Long-time Wilburforce grantee Conservation Northwest has advocated for grizzly bear recovery since its founding in 1988. Conservation Northwest rests on the foundation of connecting large core habitats and restoring grizzly bears, wolves, fishers, and wolverines to the Cascades and the transboundary ecoregions of British Columbia and Washington – nature unrestrained by political borders.
Conservation Northwest has developed pragmatic, bi-national approaches to conservation with colleagues in Canada in efforts to protect core habitats in British Columbia and connect them and their wildlife populations to those in Washington. In 2010, Conservation Northwest began working with the St’at’imc First Nation communities around Lillooet, BC, partnering with their wildlife habitat connectivity programs. In 2013, they entered into the collaborative Coast to Cascades Grizzly Bear Initiative with local, regional, and national Canadian groups in the province to advance grizzly bear conservation. The initiative is now working in collaboration with a new coalition in Washington, the Friends of the North Cascades Grizzly Bear, which is seeking to recover the bears on the US side of the Cascades ecosystem.
North Cascades Grizzly Country Photo: Robert Long
For Conservation Northwest’s Joe Scott, it’s a tough but rewarding job. Scott says, “I get to work on behalf of one of the world’s most charismatic animals in one of the most compelling landscapes, with some of the most accomplished scientists, advocates, and agency people out there – from two countries; and with the people who have lived here for thousands of years.”
For Johnny Mikes, Coast to Cascades’ Field Coordinator and former wilderness river guide, working with communities to advance grizzly recovery offers a chance to be close to home in a landscape where he grew up, for an animal he loves. “Having grown up guiding in wild places like the Tatshenshini-Alsek and Muskwa-Kechika I know that real wilderness here in the west includes grizzly bears”, says Mikes. “A landscape without grizzly bears is an impoverished landscape so it’s important that we help to secure the future of these at-risk bears.”
The goal is the same for both sides of the US/Canada border –to return healthy grizzly bear populations to their ancestral homelands where they are in real danger of disappearing.
The needs and social dynamics in the two countries are very different. In BC there are more bears but the habitat threats are many and ongoing, with roads being the biggest concern. In Washington, the habitat is secure and dedicated to grizzly recovery, but there are very few bears. The reason North Cascades grizzlies haven’t recovered, despite an abundance of excellent habitat in the ecoregion: there aren’t enough grizzlies near the US border to reclaim their home in Washington.

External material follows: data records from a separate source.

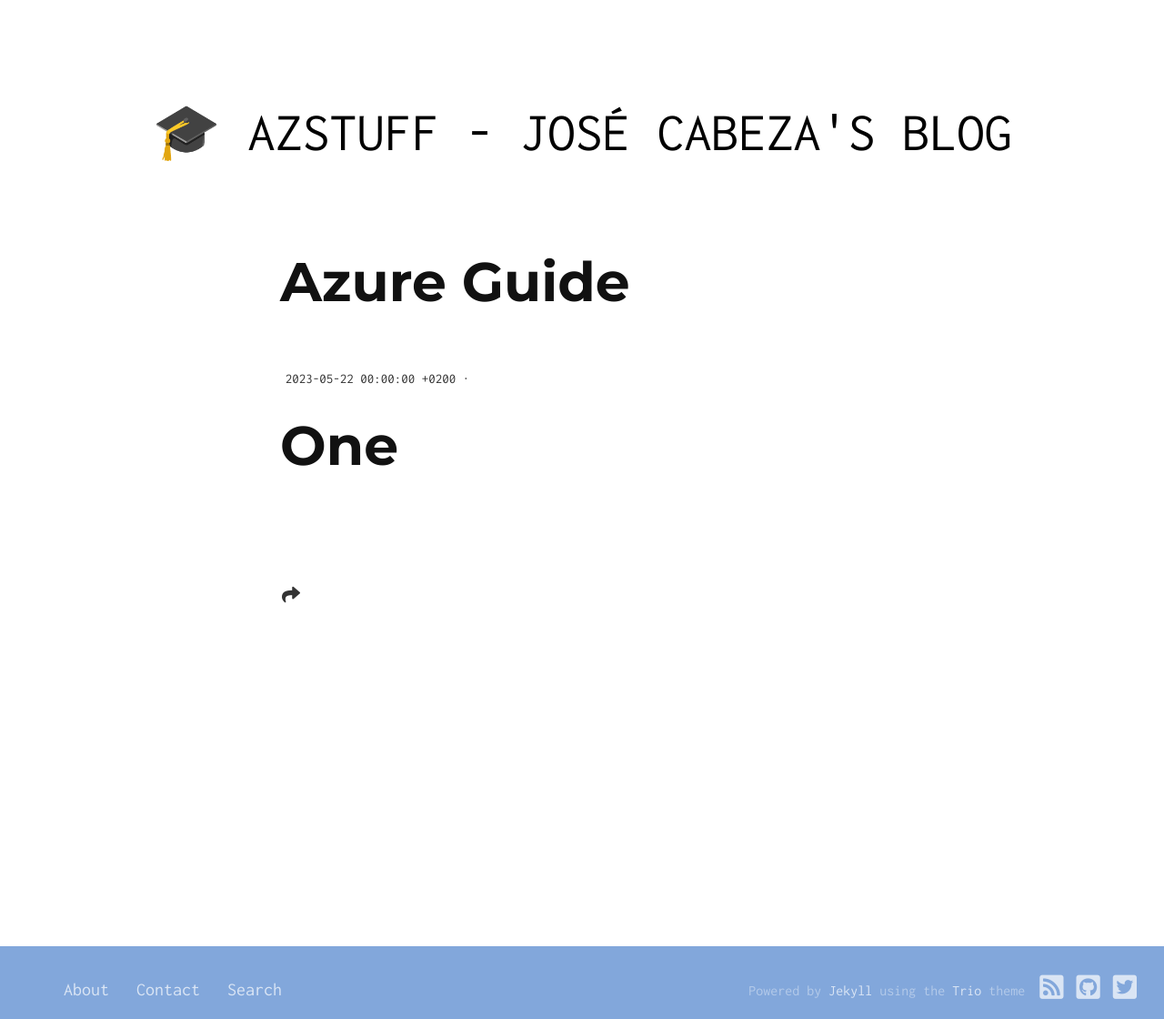
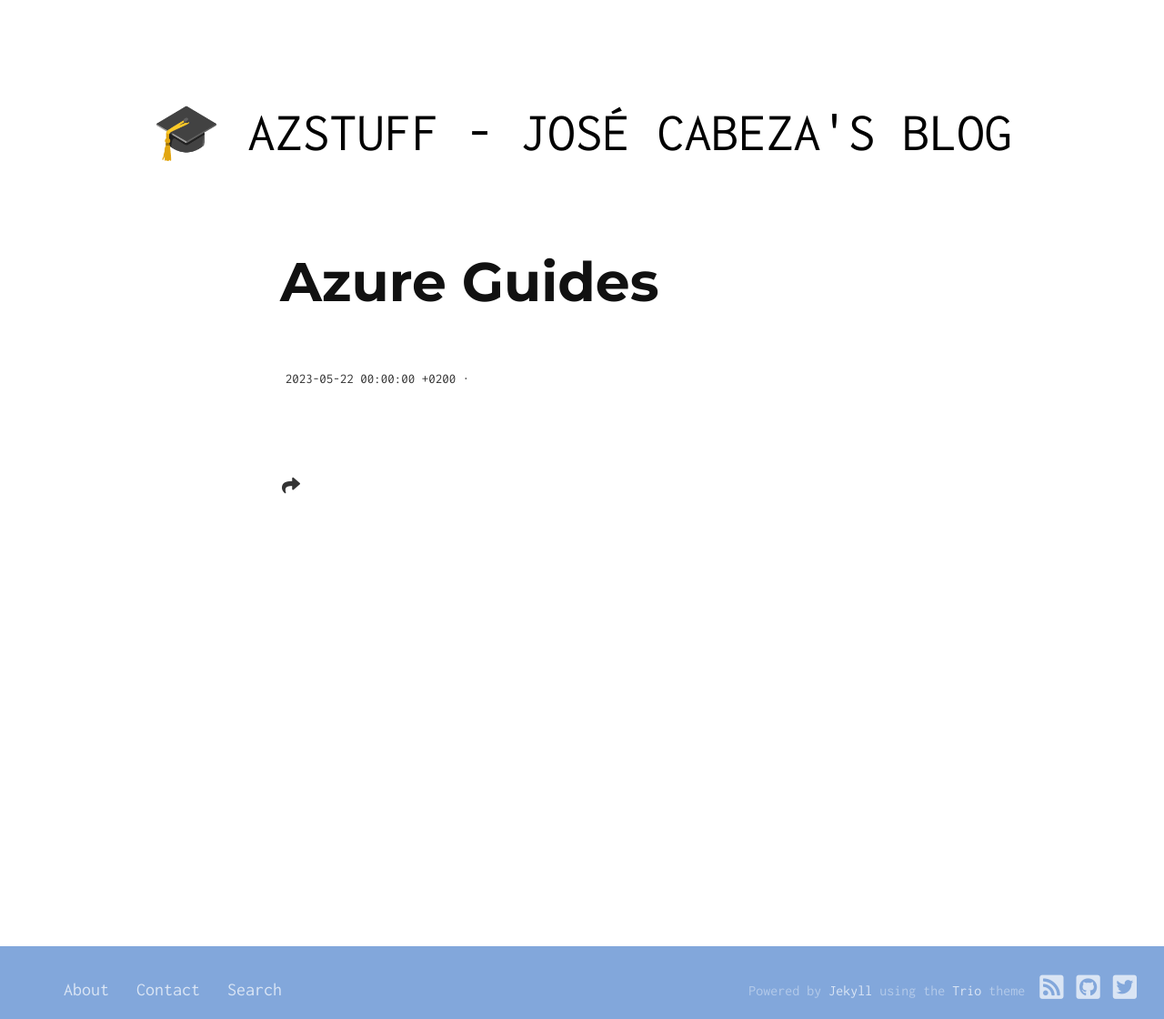
Before and after one commit to jcabeza/blog, a Jekyll site: the page built from _posts/2023-05-22-azure-guide.md, in a window 1280 px wide. Shown: the whole page at 91% size. Built offline with Jekyll 4.4.1, drawn with Linux system fonts in a browser that asks for light colours; nearby versions of some CDN libraries; our own code applies the rules of GitHub Pages for plain Markdown files.

Commit message:
Update 2023-05-22-azure-guide.md

```diff
--- a/_posts/2023-05-22-azure-guide.md
+++ b/_posts/2023-05-22-azure-guide.md
@@ -1 +1,6 @@
-# One
+---
+layout: post
+title: Azure Guides
+categories: [Azure]
+tags: [Azure]
+---
```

Polls and comments on early stages of the federal agency’s recovery process indicate the majority of people in Washington support and are excited about grizzly bear recovery. However, progress is challenged by people’s misunderstanding of bears and uncertainty about the government’s process. But Joe Scott is undeterred.
“We need to reestablish grizzly bear reproduction in Washington’s North Cascades – the southern extent of current grizzly range. If we can start to build bear numbers in the south while connecting habitats and bear populations from the north, we’ve succeeded” said Scott. “That opportunity is upon us and we need to act now to secure both the future of the bears and of Washington’s wildest place.”
For more information on North Cascades Grizzly Bear Recovery visit Conservation Northwest’s website.
For a deeper dive in the issue, watch this wonderful short film, “Time for the Grizzly?” by renowned ecologist and award-winning conservationist Chris Morgan about communities in the West that now co-exist with Grizzly Bears, and what this means for communities in Cascadia.
2019 update: After more than a year of inactivity, the National Park Service and the U.S. Fish and Wildlife Service restarted the Draft Environmental Impact Statement (EIS) for grizzly bear restoration in July 2019, and reopened the public comment period through October 24. All comments submitted in 2017 are still being considered. We hope and trust that the “hard look” required by the National Environmental Policy Act about the need for and impacts of grizzly recovery in the North Cascades will continue without interruption. Feel free to follow this issue through our partners at Conservation Northwest here.